Mega Man II (GB)
|Mega Man II|
Mega Man II is the second entry in the Game Boy Mega Man series, taking elements from Mega Man II (NES) and Mega Man III (NES). Dr. Wily has taken control of a time-travel machine, and brought back upgraded versions of some of his past Robot Masters, along with a mysterious robot named Quint, who bears an odd resemblance to Mega Man himself.
Unfortunately, Mega Man II is a case of one step forward, two steps back. This time we get full stages for the second set of Robot Masters, and the introduction of Rush, the slide move and energy tanks make things a lot more accessible than the punishingly difficult Mega Man: Dr. Wily's Revenge (GB). However, developers Biox (then known as Japan System House) went a little too far in the opposite direction, making the game barely any sort of challenge at all. On top of that, the level designs are just heavily simplified versions of those from the NES games, and the collision detection is pretty faulty. Overall, it's certainly a playable game and decent enough by the overall standards of the Game Boy library, but it's a below-par Mega Man outing.
In stark contrast to its acclaimed NES namesake, this game's soundtrack is often considered to be one of the absolute worst in the entire history of videogaming. This reputation isn't entirely deserved, as Kenji Yamazaki provides some good compositions - the themes for the Air Man, Crash Man and Hard Man stages in particular stand out - which the various fan remixes of the game's soundtrack have demonstrated aptly. The big problem is that they appear to be rendered an octave or two higher than intended, and with overbearing percussion, making it unpleasant to listen to at times. There are also signs that the soundtrack was rushed, as the theme for Quint's stage is a grating five-second loop, and the Dr. Wily stage just re-uses the title screen music. On top of that, the game just uses the Game Boy's PCM channel as a third square wave channel, making it sound like a Master System or Game Gear game (not surprising, as all of Biox's previous games were on those two platforms), and the game's sound driver seems to be flawed, as sound effects can sometimes change the music, and the drums occasionally go off-sync.
Unlike most of the other Game Boy outings, this game uses original themes for the most part, though a couple of Yasuaki Fujita's tracks from the NES Mega Man III are re-used here; the first is the "Get a Weapon" theme, which is rendered faithfully enough (though an octave higher for some reason), and the second is the "Password" theme, which is heavily re-arranged and barely recognisable.
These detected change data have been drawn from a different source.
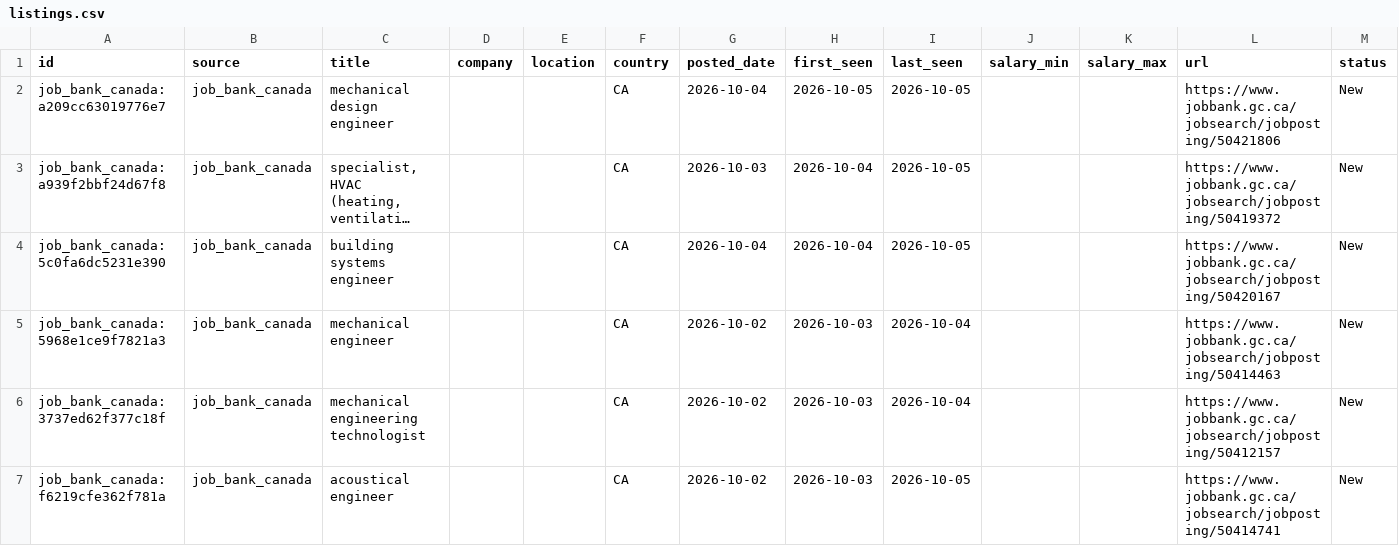
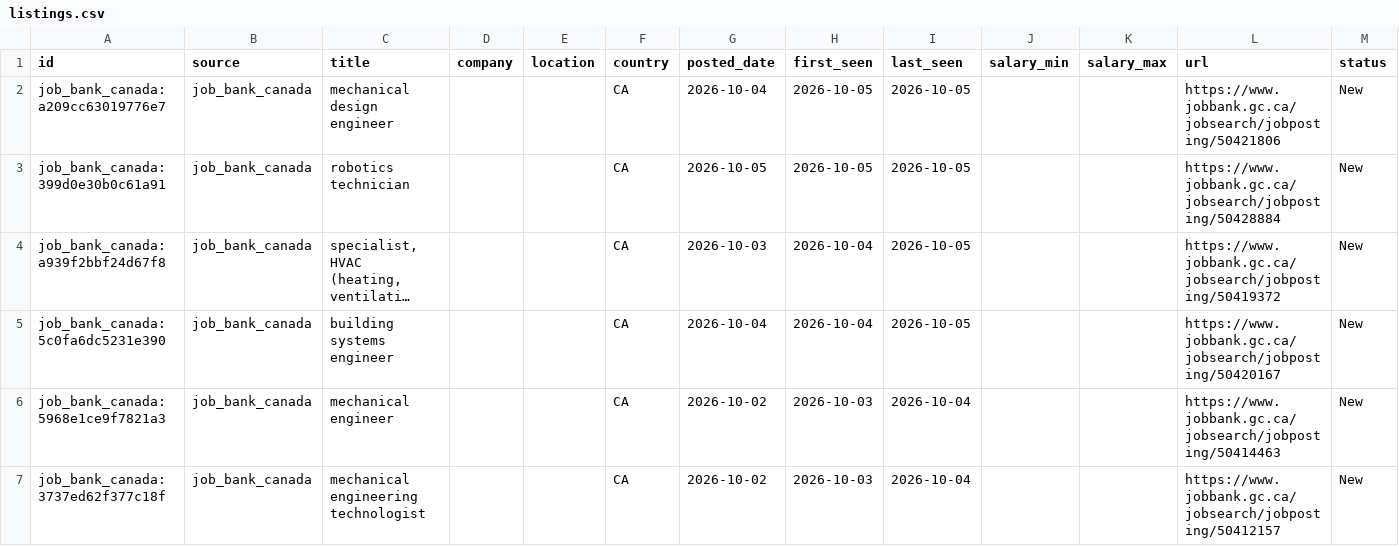
Before and after one commit to kprana976/Claude-resume, a CSV file: docs/listings.csv, drawn as a sheet; only a part is shown; the shorter side is filled out with more unchanged rows; long unchanged cells end in …; rows hold the shown columns only; the diff names each change by its address in the sheet, - before the commit and + after, or states it on an @@ line.

```diff
--- a/docs/listings.csv
+++ b/docs/listings.csv
+row 3: job_bank_canada:399d0e30b0c61a91 | job_bank_canada | robotics technician |  |  | CA | 2026-10-05 | 2026-10-05 | 2026-10-05 |  |  | https://www.jobbank.gc.ca/jobsearch/jobposting/50428884 | New
```
Also changed, not shown: 1 other file.
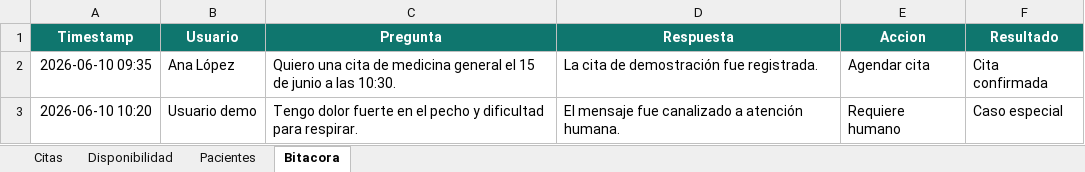
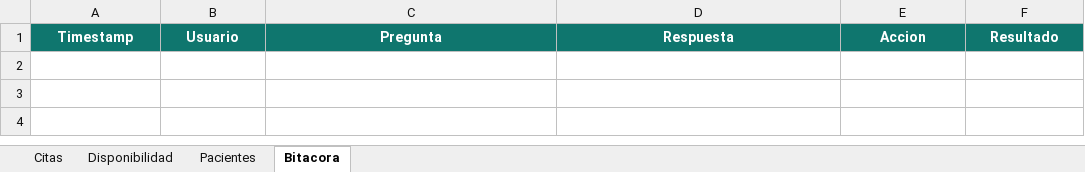
Before and after one commit to pablovaquerogit/medicitas-ia, an Excel workbook: data/base-datos-demo.xlsx, sheet Bitacora, drawn as a sheet; values as stored, in another font and other column widths than the file's, no borders; conditional formats and table styles not drawn; the diff names each change by its address in the sheet, - before the commit and + after, or states it on an @@ line.

```diff
--- a/data/base-datos-demo.xlsx (sheet Bitacora)
+++ b/data/base-datos-demo.xlsx (sheet Bitacora)
-row 2: 2026-06-10 09:35 | Ana López | Quiero una cita de medicina general el 15 de junio a las 10:30. | La cita de demostración fue registrada. | Agendar cita | Cita confirmada
-row 3: 2026-06-10 10:20 | Usuario demo | Tengo dolor fuerte en el pecho y dificultad para respirar. | El mensaje fue canalizado a atención humana. | Requiere humano | Caso especial
```
Also changed, not shown: sheet Disponibilidad, sheet Citas, sheet Pacientes.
This game's Top Man theme also sounds oddly like the NES Needle Man theme at points, suggesting that Yamazaki may have started out intending to adapt the NES soundtracks, but ended up not having the time to do so and so produced an original soundtrack.
- Ripper: Unknown
- Recorder: OlfinBedwere
- Game Credits:
(Source: Kenji's website ; game lacks credits.)
Kenji Yamazaki's website lists him as the composer for this game. A former Biox employee has said that Hiroto Nakamura supplied them with the sound drivers they used for most of their 8-bit titles. Kenji has also said that Nakamura was the sound programmer he usually worked with, so he almost certainly handled sound programming for this game.